**Your assignment:**
Extract the lines that carry the string "publicationDate" from the listing.

**Records provided:**
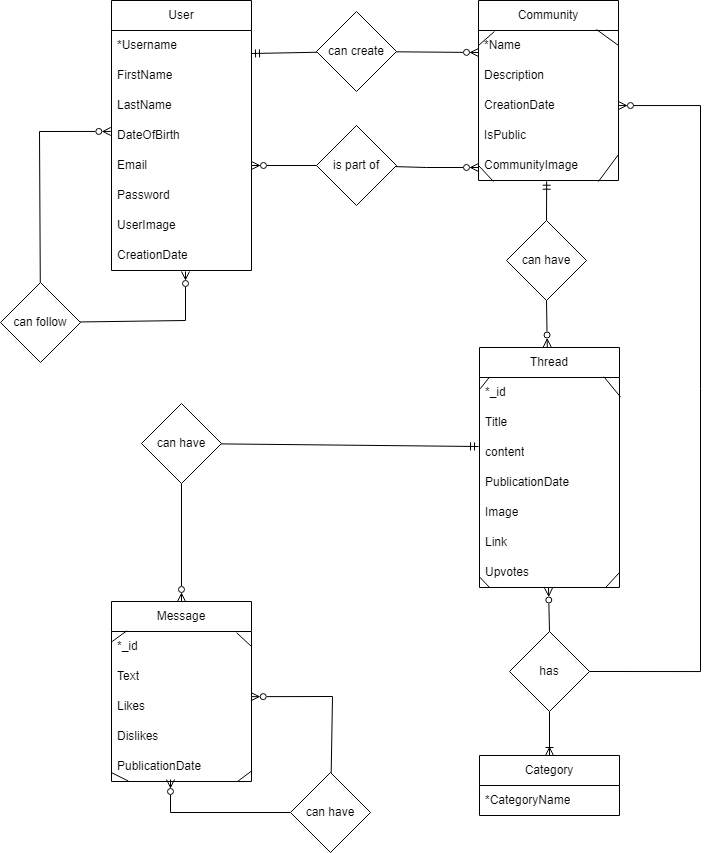
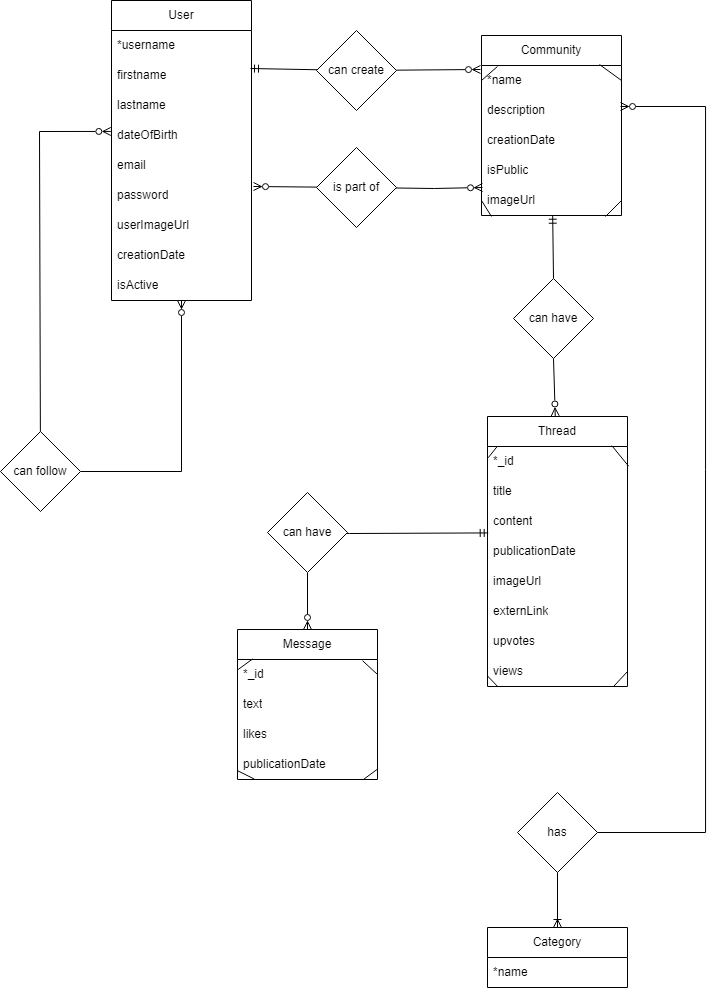
Alter content of about me page

diff --git a/apps/riddet-app/src/app/pages/about/about.component.html b/apps/riddet-app/src/app/pages/about/about.component.html
@@ -5,6 +5,11 @@
       Deze applicatie is gemaakt in het kader van het vak 'Clientside web
       frameworks' van Avans Hogeschool Breda.
     </p>
+
+    <p>
+      <b style="color:red; text-decoration:underline;">Door gebrek aan tijd is het niet mogelijk de functionaliteiten volledig af te krijgen. Echt staat op deze pagina het idee volledig uitgewerkt met een erd + overzicht van entiteiten die afgenomen zijn van de huidige staat van dit project.</b>
+    </p>
+
     <h3>Riddet</h3>
     <p>
       <b>Casusbeschrijving:</b> <br />
@@ -109,12 +114,17 @@
       <li>username: string</li>
       <li>firstName: string</li>
       <li>lastName: string</li>
+      <li>email: string</li>
       <li>dateOfBirth: Date</li>
-      <li>emailAddress: string</li>
       <li>password: string</li>
       <li>userImageUrl: string</li>
       <li>creationDate: Date</li>
       <li>isActive: boolean</li>
+      <li>roles: Role[] (enum van rollen)</li>
+      <li>joinedCommunities: ObjectId[]</li>
+      <li>createdCommunities: ObjectId[]</li>
+      <li>following: ObjectId[]</li>
+      <li>followers: ObjectId[]</li>
     </ul>
   </div>
   <div class="col-sm-12 col-md-4">
@@ -126,6 +136,10 @@
       <li>creationDate: Date</li>
       <li>imageUrl: string</li>
       <li>isPublic: boolean</li>
+      <li>categories: Category[]</li>
+      <li>participants: ObjectId[]</li>
+      <li>threads: Thread[]</li>
+      <li>createdBy: User</li>
     </ul>
   </div>
   <div class="col-sm-12 col-md-4">
@@ -134,10 +148,13 @@
       <li>_id: ObjectId</li>
       <li>title: string</li>
       <li>content: string</li>
-      <li>publicationDate: Date</li>
       <li>imageUrl: string</li>
+      <li>views: number</li>
       <li>externLink: string</li>
-      <li>upvotes: Number</li>
+      <li>upvotes: ObjectId[]</li>
+      <li>publicationDate: Date</li>
+      <li>messages: Message[]</li>
+      <li>createdBy: Objectid</li>
     </ul>
   </div>
   <div class="col-sm-12 col-md-4">
@@ -145,16 +162,17 @@
     <ul>
       <li>_id: ObjectId</li>
       <li>text: string</li>
-      <li>likes: Number</li>
+      <li>likes: ObjectId[]</li>
       <li>dislikes: Date</li>
       <li>publicationDate: Date</li>
+      <li>createdBy: Object</li>
     </ul>
   </div>
   <div class="col-sm-12 col-md-4">
     <p>Category (strong entity)</p>
     <ul>
       <li>_id: ObjectId</li>
-      <li>categoryName: string</li>
+      <li>name: string</li>
     </ul>
   </div>
 </div>

diff --git a/libs/features-ui/src/lib/message/message-list/message-list.component.html b/libs/features-ui/src/lib/message/message-list/message-list.component.html
@@ -21,19 +21,19 @@
           </p>
 
           <div *ngIf="!(authService.isOwnerOfData(message.createdBy._id)) && !(authService.userMayEdit(message.createdBy._id)) && (loggedInUser$ | async)">
-            <a (click)="like(message._id)" class="text-right position-absolute top-0 end-0" style="margin: 5px 5px 0 0; cursor:pointer;">
-              <i *ngIf="true" class="bi bi-hand-thumbs-up"></i>
-              <i *ngIf="false" class="bi bi-hand-thumbs-up-fill"></i>
+            <a (click)="like(message._id)" class="text-right position-absolute top-0 end-0" style="margin: 5px 5px 0 0; cursor:pointer; text-decoration: none !important">
+              <i *ngIf="true" class="bi bi-hand-thumbs-up">{{ message.likes.length }}</i>
+              <i *ngIf="false" class="bi bi-hand-thumbs-up-fill">{{ message.likes.length }}</i>
             </a>
           </div>
 
           <div *ngIf="authService.isOwnerOfData(message.createdBy._id) || authService.userMayEdit(message.createdBy._id)">
-            <a (click)="like(message._id)" class="text-right position-absolute top-0 end-0" style="margin: 6px 55px 0 0; cursor:pointer;">
-              <i *ngIf="true" class="bi bi-hand-thumbs-up"></i>
-              <i *ngIf="false" class="bi bi-hand-thumbs-up-fill"></i>
+            <a (click)="like(message._id)" class="text-right position-absolute top-0 end-0" style="margin: 6px 55px 0 0; cursor:pointer; text-decoration: none !important">
+              <i *ngIf="true" class="bi bi-hand-thumbs-up">{{ message.likes.length }}</i>
+              <i *ngIf="false" class="bi bi-hand-thumbs-up-fill">{{ message.likes.length }}</i>
             </a>
-            <a (click)="edit(message._id)" class="text-right position-absolute top-0 end-0" style="margin: 6px 30px 0 0; cursor:pointer;"><i class="bi bi-pencil"></i></a>
-            <a (click)="delete(message._id)" class="text-right position-absolute top-0 end-0" style="margin: 5px 5px 0 0; cursor:pointer;"><i class="bi bi-trash3"></i></a>
+            <a (click)="edit(message._id)" class="text-right position-absolute top-0 end-0" style="margin: 6px 30px 0 0; cursor:pointer; "><i class="bi bi-pencil"></i></a>
+            <a (click)="delete(message._id)" class="text-right position-absolute top-0 end-0" style="margin: 5px 5px 0 0; cursor:pointer; "><i class="bi bi-trash3"></i></a>
           </div>
         </div>
         <p class="mb-0">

**Result for this task:**
-      <li>publicationDate: Date</li>
+      <li>publicationDate: Date</li>
       <li>publicationDate: Date</li>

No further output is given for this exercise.